▶ _What you are asked to do_
Only lines containing "title" belong in the answer, each copied from the entries below.

------------------------------------------------------------

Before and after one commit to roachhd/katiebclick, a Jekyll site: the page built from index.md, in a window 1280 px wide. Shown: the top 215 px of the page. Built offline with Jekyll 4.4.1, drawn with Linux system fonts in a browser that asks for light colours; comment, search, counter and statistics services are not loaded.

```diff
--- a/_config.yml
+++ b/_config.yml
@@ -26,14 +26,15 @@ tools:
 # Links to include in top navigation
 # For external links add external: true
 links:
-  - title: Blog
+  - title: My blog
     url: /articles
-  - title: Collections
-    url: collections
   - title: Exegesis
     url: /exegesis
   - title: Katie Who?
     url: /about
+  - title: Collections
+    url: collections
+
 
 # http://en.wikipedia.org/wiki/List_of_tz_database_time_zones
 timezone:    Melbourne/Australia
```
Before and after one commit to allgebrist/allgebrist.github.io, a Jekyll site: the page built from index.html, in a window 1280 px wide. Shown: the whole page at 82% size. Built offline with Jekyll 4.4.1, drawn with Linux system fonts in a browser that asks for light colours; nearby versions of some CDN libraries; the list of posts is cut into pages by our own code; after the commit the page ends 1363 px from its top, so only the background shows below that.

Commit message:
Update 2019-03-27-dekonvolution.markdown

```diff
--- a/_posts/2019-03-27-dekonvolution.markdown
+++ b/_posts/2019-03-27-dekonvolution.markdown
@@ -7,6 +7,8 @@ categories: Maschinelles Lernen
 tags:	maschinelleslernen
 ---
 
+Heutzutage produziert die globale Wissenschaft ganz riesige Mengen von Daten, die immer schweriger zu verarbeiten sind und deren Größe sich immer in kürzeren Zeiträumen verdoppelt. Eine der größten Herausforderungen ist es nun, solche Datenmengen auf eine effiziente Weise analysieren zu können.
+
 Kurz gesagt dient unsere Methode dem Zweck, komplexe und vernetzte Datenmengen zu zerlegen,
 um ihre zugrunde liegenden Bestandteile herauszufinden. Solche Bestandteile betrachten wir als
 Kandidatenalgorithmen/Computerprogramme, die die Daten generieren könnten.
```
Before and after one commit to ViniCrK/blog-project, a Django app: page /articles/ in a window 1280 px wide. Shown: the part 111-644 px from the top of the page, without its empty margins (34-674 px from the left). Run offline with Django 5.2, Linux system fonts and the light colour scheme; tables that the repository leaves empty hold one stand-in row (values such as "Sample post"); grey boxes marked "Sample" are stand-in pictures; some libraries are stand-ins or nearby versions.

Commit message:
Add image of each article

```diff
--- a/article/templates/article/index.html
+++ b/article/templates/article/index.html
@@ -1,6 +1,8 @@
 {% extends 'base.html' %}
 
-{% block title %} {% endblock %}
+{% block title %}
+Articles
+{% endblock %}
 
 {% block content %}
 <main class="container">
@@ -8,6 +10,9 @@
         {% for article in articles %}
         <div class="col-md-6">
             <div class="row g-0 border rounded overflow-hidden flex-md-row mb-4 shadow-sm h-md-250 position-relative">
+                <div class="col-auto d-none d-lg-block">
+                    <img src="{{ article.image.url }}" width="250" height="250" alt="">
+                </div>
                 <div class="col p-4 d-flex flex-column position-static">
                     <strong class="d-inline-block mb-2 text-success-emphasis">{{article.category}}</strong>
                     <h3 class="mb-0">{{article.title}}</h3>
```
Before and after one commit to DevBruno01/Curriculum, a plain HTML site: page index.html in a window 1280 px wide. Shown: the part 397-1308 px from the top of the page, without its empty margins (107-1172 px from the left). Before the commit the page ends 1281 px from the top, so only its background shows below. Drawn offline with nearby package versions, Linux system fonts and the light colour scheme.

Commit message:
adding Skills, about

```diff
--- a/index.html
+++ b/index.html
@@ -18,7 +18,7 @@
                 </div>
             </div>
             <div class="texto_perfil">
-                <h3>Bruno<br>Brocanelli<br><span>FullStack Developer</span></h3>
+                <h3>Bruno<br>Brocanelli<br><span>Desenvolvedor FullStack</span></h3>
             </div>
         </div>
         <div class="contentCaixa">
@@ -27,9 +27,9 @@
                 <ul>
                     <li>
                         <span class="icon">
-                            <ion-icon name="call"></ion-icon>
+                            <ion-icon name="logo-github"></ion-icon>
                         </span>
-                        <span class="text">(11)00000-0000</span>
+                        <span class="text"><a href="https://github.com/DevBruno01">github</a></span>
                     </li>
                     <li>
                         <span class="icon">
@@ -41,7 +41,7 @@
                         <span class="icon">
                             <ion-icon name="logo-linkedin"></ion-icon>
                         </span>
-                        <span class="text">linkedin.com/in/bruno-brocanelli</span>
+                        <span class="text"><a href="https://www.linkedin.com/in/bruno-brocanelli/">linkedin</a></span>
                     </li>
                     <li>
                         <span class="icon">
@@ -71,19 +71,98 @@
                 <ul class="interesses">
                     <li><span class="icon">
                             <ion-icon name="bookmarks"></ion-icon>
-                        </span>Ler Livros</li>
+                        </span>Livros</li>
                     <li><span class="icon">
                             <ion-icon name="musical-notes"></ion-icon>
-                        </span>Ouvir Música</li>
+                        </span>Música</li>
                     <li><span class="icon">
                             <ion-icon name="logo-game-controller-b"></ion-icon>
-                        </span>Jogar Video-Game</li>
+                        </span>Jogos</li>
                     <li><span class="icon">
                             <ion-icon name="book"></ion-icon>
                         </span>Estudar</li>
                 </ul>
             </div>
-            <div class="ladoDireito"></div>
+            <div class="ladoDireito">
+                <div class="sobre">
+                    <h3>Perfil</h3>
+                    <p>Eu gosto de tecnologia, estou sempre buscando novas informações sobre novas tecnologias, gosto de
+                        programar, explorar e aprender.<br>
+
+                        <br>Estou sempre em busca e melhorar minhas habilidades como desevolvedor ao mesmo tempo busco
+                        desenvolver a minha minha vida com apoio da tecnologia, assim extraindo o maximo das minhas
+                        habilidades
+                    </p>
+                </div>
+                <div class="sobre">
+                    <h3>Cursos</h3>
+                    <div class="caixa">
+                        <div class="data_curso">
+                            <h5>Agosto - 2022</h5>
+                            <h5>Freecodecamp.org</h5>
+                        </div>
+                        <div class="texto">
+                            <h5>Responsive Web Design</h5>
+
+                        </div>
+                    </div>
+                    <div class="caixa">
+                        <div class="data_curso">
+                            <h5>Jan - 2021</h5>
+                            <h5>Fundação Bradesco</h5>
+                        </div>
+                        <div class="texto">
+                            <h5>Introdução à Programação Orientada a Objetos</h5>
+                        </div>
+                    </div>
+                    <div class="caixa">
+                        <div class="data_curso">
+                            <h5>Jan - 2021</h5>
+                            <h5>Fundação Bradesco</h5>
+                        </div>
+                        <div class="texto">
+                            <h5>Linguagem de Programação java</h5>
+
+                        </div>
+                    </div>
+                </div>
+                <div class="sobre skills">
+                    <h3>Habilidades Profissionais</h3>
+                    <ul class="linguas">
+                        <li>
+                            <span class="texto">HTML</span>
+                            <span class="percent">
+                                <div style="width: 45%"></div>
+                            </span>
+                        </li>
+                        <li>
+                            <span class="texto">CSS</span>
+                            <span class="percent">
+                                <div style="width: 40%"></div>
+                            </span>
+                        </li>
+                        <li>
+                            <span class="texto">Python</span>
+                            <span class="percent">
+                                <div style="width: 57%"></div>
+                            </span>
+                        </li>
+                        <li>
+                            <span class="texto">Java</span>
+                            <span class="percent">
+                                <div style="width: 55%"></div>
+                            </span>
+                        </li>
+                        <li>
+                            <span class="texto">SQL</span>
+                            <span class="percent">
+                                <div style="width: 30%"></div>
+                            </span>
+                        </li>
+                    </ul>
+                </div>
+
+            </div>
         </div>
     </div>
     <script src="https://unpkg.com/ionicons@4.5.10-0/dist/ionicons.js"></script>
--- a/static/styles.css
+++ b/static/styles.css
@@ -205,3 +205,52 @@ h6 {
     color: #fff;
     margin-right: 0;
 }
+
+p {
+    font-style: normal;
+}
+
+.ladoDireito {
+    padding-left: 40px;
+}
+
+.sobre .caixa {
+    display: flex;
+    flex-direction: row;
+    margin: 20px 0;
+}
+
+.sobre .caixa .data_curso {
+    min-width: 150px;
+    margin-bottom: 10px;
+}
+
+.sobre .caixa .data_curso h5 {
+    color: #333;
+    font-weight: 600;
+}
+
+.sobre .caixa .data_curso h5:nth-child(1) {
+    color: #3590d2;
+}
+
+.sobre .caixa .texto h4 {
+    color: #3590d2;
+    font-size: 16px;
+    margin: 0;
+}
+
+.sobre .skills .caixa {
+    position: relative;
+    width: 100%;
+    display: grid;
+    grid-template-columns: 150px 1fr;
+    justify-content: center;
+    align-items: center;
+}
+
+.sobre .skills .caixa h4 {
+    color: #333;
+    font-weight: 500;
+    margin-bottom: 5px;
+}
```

------------------------------------------------------------

▶ _Response area_
-  - title: Blog
+  - title: My blog
-  - title: Collections
   - title: Exegesis
   - title: Katie Who?
+  - title: Collections
-{% block title %} {% endblock %}
+{% block title %}
                     <h3 class="mb-0">{{article.title}}</h3>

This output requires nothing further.